Prompt: Take each line of the material that includes "Member" and copy it.

================================

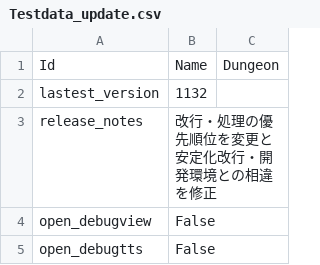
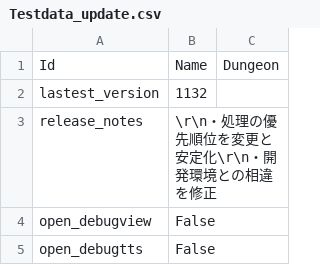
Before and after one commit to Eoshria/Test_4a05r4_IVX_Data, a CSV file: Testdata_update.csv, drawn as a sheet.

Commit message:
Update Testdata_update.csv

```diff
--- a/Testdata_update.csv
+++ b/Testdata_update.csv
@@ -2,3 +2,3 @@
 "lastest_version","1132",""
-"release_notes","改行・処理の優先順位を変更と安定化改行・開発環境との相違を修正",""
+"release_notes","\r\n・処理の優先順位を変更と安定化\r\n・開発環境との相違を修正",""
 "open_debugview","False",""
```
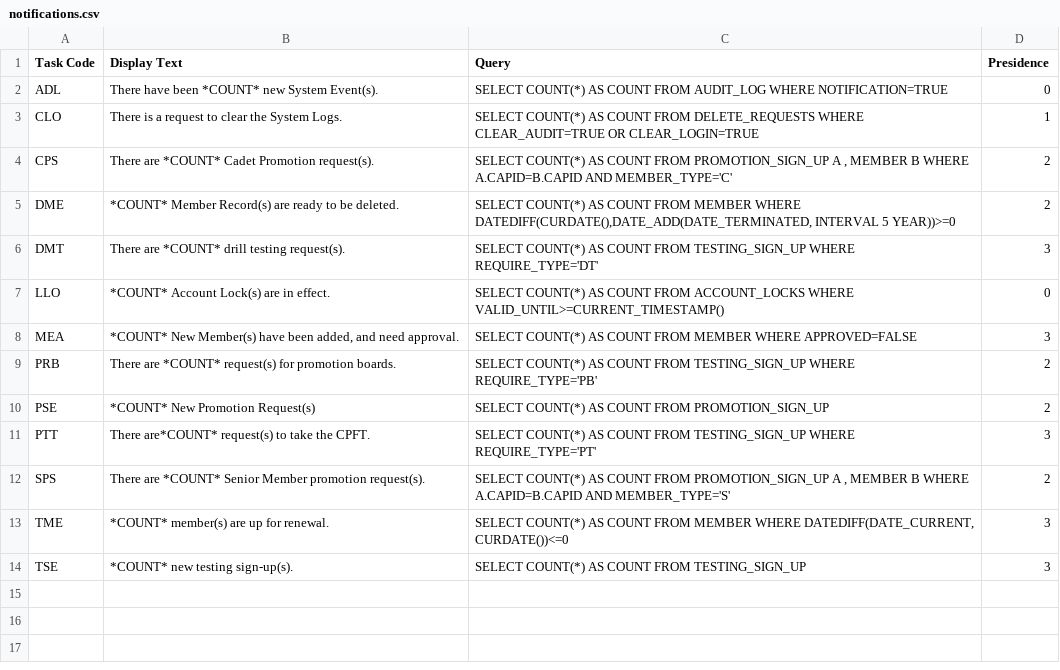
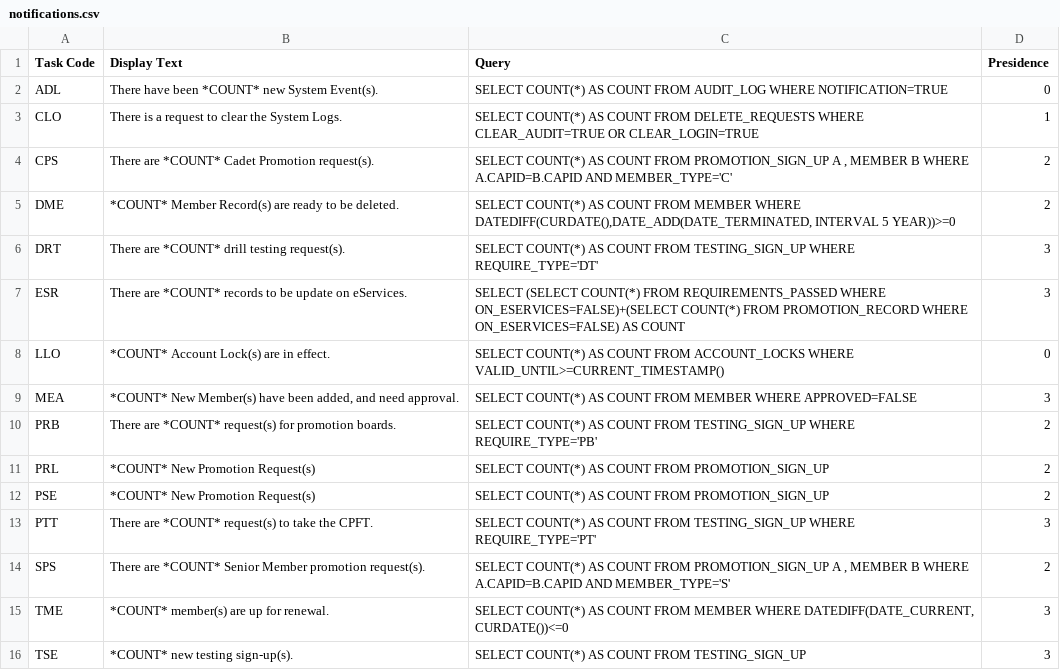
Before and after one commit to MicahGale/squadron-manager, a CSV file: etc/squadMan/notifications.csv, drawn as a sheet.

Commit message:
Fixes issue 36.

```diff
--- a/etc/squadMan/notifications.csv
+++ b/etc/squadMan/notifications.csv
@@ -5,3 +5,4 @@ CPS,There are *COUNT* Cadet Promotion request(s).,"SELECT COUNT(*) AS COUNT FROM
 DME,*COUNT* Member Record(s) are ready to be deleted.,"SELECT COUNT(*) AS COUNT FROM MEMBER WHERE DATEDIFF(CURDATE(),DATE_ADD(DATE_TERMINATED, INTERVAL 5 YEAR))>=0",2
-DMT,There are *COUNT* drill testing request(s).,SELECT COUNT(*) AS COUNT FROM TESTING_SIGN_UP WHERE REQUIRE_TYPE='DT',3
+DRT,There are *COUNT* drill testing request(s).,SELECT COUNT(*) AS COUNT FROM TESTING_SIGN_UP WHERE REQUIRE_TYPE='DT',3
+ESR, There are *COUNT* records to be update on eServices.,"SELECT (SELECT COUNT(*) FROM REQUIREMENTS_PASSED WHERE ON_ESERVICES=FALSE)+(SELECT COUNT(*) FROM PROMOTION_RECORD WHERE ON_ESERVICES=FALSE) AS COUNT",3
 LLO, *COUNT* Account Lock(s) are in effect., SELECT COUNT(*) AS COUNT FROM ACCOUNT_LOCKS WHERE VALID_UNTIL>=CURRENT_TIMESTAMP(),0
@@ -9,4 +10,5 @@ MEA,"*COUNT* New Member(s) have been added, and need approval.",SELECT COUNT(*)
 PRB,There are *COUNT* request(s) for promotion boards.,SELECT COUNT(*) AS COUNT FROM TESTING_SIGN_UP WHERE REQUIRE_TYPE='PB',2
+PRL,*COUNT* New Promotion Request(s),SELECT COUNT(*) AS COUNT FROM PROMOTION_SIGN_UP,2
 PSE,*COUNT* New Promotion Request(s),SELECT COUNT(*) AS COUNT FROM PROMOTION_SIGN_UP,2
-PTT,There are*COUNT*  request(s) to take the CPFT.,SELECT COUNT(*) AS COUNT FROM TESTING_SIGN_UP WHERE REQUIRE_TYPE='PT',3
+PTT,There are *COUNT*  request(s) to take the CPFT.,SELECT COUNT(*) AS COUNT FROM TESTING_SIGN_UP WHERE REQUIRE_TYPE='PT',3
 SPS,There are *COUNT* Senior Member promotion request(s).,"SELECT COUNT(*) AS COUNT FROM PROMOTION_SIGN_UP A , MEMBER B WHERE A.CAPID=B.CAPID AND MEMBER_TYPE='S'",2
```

================================

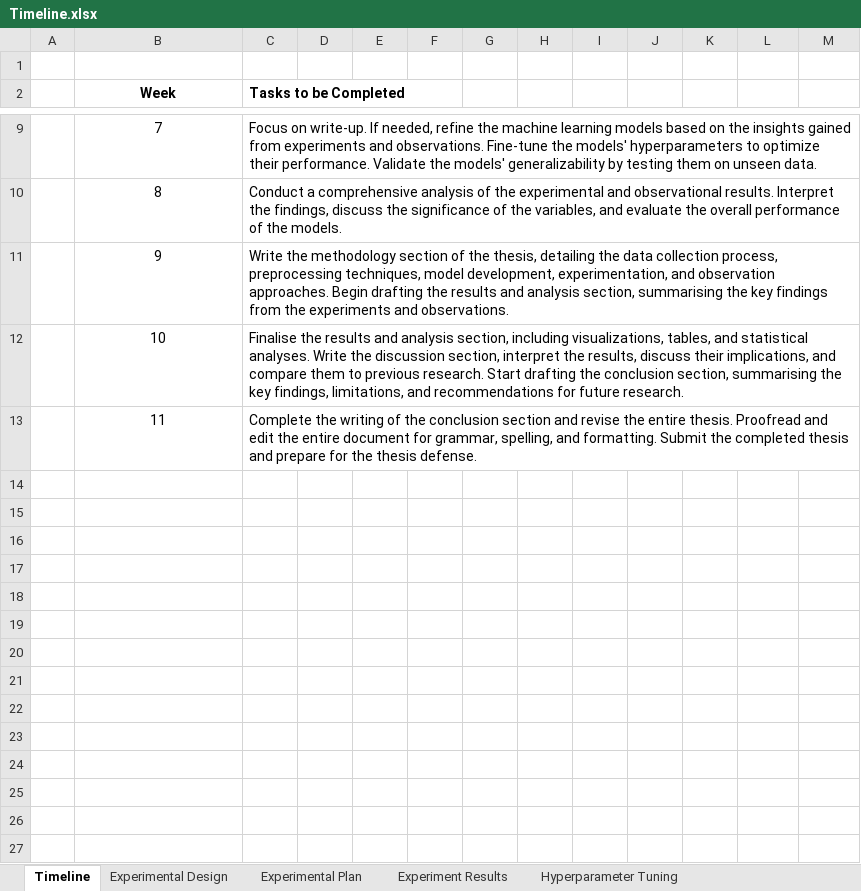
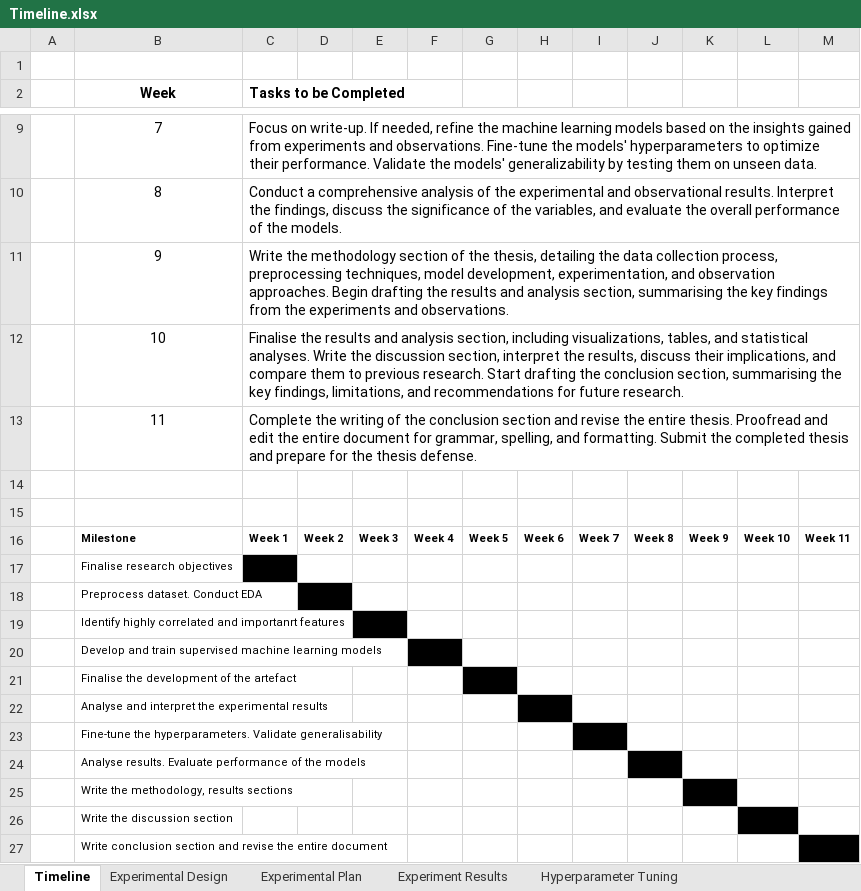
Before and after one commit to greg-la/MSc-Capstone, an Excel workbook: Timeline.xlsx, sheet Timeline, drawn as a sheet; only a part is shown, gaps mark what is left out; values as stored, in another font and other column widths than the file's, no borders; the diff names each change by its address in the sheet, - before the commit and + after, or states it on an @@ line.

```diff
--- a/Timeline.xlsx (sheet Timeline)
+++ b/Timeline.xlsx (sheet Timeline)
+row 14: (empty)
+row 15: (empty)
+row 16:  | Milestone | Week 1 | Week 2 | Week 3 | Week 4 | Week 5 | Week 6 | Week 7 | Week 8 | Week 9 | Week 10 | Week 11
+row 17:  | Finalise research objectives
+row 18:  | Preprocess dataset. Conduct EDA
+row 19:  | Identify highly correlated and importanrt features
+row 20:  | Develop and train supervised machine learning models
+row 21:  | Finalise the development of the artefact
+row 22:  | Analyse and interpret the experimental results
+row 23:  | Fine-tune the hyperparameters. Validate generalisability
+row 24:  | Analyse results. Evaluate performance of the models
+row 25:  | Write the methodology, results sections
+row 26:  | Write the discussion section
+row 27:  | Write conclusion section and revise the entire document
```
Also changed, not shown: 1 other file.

================================

Task solution:
 DME,*COUNT* Member Record(s) are ready to be deleted.,"SELECT COUNT(*) AS COUNT FROM MEMBER WHERE DATEDIFF(CURDATE(),DATE_ADD(DATE_TERMINATED, INTERVAL 5 YEAR))>=0",2
@@ -9,4 +10,5 @@ MEA,"*COUNT* New Member(s) have been added, and need approval.",SELECT COUNT(*)
 SPS,There are *COUNT* Senior Member promotion request(s).,"SELECT COUNT(*) AS COUNT FROM PROMOTION_SIGN_UP A , MEMBER B WHERE A.CAPID=B.CAPID AND MEMBER_TYPE='S'",2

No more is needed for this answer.